You’ll soon realize that there is little rhyme or reason to the books that I choose and that I read. I read what looks interesting to me. Most of what I read comes from the charity shop in town that sells all books for 75p. This is one of those.
Life Support is about an emergency room doctor who is fighting internal hospital politics at the same time that she is trying to care for her mother who has Alzheimer’s and trying to solve the mystery of exactly what killed two of her patients.
A patient is brought into the ER naked and suffering from confusion and he disappears before a diagnosis can be found, but not before Dr. Toby Harper had a chance to examine him enough to realize that he wasn’t a typical confused old man. In fact, he had been fine mere weeks earlier at his last medical exam in the retirement community where he lived. The fact that she “allowed” this patient to disappear is not making her popular with her superiors at the hospital.

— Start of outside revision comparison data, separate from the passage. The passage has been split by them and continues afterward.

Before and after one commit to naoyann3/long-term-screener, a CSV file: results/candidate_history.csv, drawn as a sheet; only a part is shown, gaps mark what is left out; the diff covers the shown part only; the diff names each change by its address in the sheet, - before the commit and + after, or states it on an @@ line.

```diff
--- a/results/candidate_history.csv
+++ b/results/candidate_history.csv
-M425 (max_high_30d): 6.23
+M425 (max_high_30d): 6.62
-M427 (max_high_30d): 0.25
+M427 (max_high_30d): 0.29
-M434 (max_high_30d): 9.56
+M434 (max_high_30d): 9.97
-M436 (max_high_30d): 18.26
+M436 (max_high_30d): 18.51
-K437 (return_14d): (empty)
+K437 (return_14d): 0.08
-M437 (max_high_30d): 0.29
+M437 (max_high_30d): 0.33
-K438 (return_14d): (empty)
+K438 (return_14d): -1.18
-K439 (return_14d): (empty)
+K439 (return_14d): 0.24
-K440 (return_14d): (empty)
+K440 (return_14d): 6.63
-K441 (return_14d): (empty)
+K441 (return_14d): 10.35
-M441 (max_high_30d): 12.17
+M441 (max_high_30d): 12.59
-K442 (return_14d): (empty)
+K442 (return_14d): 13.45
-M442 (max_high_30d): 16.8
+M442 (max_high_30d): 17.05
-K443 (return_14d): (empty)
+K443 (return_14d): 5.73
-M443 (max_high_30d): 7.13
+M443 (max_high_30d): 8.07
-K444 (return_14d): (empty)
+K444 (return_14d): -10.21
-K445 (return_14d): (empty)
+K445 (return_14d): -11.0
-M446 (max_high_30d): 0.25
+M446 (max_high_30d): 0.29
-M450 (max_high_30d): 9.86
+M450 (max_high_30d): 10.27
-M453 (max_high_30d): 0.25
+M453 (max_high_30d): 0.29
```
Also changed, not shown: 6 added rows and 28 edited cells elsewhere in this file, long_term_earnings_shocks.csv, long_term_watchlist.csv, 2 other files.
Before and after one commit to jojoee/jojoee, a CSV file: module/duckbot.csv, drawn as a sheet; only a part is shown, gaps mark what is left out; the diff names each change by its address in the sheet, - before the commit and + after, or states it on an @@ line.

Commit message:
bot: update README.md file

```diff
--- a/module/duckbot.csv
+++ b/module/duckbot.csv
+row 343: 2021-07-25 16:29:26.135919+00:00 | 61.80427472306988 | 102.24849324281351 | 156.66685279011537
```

Toby doesn’t get any more popular when another patient comes in with the same symptoms, and she won’t let it go. She is convinced that there is something going on at the retirement community that is causing this, and she’s terrified that it might turn out to be contagious.
The mystery and suspense parts of this book are excellent. I got through all 470 pages in only a few days. It’s hard not to be sympathetic to a character who seems to be attacked unfairly from all sides. The author is a former doctor herself, so the medical parts are very accurate, with the exception of one line in which she refers to a cystic teratoma of the ovary as “cancer”, when those are almost always benign (I’ve had two of them, so I’d know). But aside from that, the other diseases represented are accurate. That doesn’t mean that I think that the events of this book are likely or even necessarily possible, but they are realistic enough to make a good read.
If you like suspense and icky medical things, like I do, you’ll probably love this book. It was worth reading, and I’ll be keeping an eye open for more Tess Gerritsen books at the charity shop. I will probably not keep this book forever and ever or re-read it, but I’m glad I read it. It was not deep or meaningful, but it was entertaining.